Data section:
----

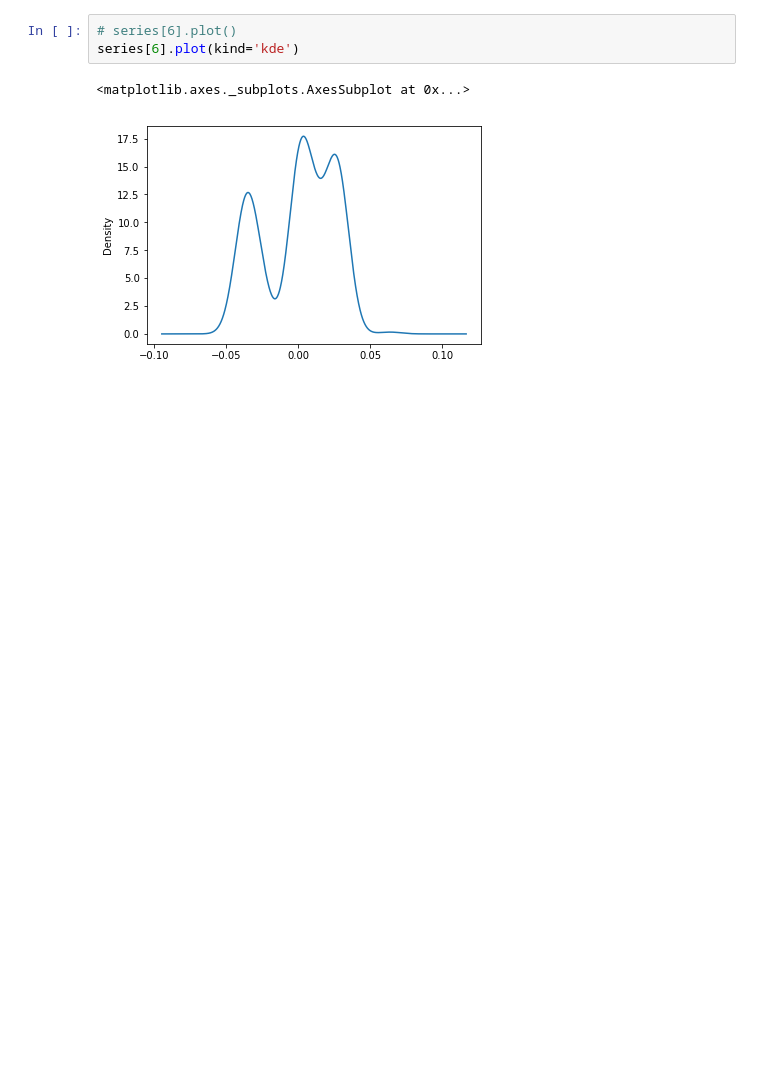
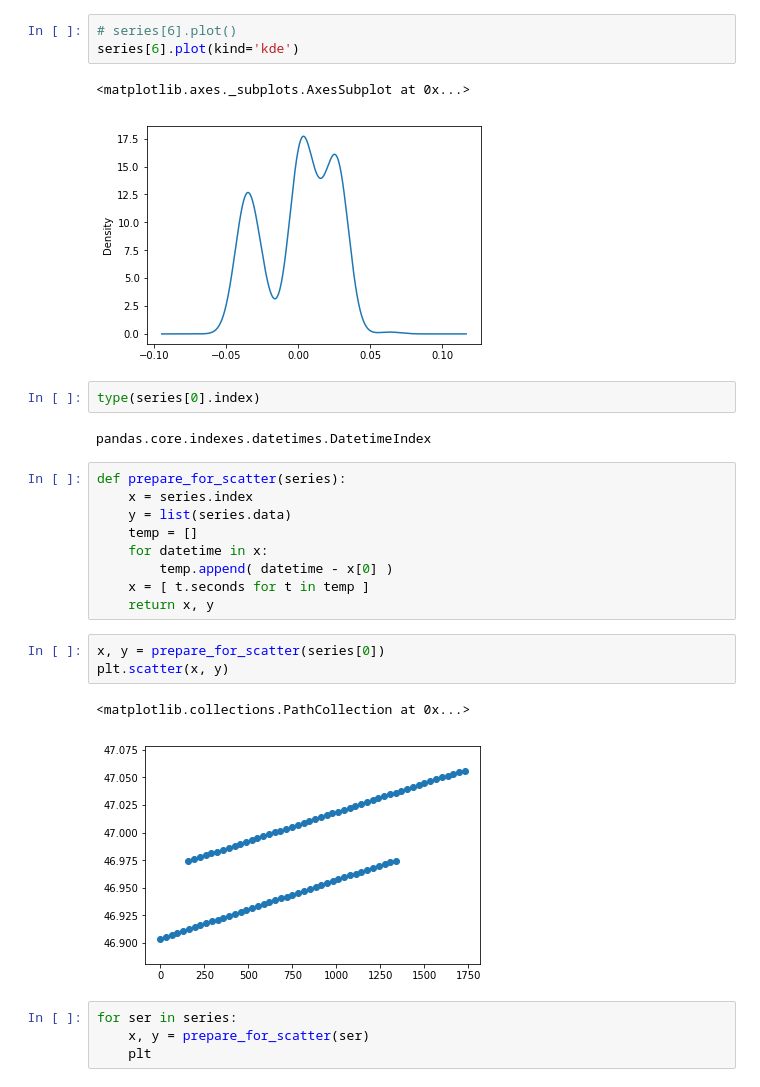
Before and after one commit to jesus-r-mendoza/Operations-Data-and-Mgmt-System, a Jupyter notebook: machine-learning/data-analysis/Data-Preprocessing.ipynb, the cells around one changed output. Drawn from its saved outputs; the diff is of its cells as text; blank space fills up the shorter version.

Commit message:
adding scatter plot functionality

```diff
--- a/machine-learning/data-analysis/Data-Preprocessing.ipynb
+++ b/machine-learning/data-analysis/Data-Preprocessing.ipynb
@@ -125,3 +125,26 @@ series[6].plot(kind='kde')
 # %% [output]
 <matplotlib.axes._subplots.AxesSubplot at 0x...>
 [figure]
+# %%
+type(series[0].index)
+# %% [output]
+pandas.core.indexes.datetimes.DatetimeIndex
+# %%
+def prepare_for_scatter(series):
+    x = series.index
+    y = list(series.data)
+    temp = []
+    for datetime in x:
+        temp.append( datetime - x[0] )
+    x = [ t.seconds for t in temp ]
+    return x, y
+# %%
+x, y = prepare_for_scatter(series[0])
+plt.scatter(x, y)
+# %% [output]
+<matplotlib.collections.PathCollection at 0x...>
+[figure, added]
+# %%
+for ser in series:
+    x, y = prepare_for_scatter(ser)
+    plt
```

----

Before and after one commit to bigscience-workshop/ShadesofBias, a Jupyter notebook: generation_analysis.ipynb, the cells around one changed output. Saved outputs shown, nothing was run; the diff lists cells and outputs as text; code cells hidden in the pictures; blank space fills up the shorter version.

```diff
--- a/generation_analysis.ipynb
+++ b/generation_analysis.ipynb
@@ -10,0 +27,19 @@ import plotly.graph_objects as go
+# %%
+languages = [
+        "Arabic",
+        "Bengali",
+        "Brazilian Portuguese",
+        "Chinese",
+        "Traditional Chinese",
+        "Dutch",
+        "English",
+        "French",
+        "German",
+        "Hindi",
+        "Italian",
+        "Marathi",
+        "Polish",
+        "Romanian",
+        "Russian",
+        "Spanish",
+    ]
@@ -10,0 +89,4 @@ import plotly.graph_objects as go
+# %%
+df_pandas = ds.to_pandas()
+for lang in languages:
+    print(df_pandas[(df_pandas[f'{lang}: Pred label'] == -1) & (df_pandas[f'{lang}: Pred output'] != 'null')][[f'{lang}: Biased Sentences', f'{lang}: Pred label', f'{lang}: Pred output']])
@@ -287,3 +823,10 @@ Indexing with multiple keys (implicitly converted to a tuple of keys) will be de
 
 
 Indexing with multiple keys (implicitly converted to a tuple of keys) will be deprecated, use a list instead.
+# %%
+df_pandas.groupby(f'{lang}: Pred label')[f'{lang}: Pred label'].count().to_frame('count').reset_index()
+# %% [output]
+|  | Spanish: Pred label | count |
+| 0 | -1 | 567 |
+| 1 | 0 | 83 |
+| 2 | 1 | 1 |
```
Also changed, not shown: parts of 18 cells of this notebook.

----

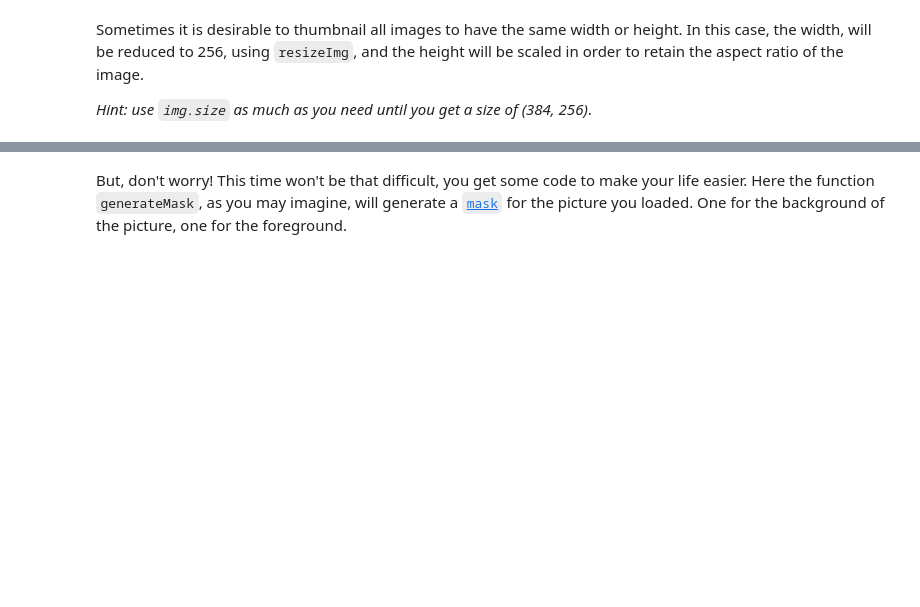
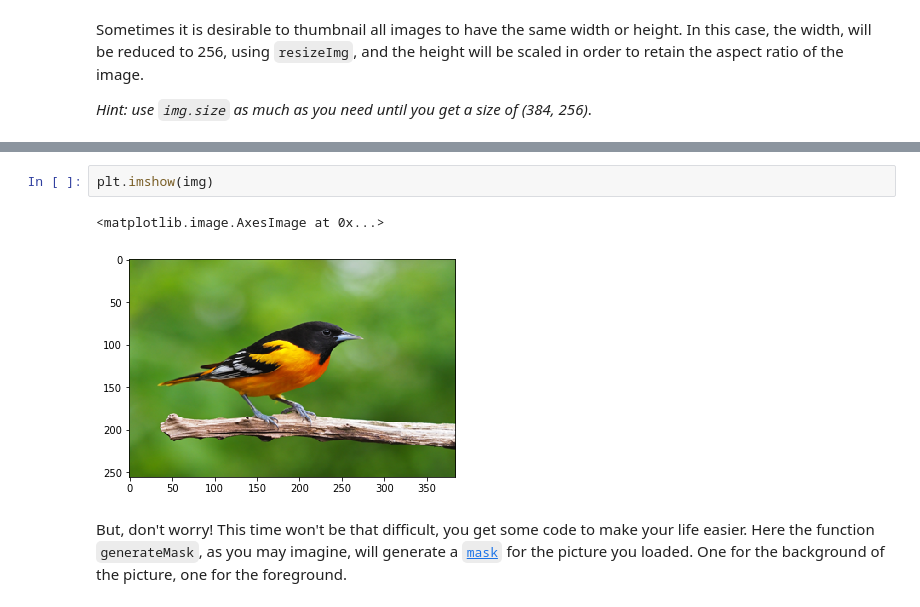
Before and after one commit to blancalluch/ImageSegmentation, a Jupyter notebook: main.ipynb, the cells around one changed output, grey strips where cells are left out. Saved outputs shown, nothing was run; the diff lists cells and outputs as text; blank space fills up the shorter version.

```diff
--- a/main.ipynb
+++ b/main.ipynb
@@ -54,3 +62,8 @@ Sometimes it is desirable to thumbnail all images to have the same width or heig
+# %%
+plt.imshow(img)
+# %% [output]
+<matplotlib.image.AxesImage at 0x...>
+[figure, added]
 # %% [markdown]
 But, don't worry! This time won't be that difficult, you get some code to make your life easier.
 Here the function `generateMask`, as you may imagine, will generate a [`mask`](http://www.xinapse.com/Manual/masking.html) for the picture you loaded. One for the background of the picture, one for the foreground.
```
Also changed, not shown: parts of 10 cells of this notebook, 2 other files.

----

Assignment: Go through the material and copy each line in which the word "matplotlib" occurs.

Expected output:
 <matplotlib.axes._subplots.AxesSubplot at 0x...>
+<matplotlib.collections.PathCollection at 0x...>
+<matplotlib.image.AxesImage at 0x...>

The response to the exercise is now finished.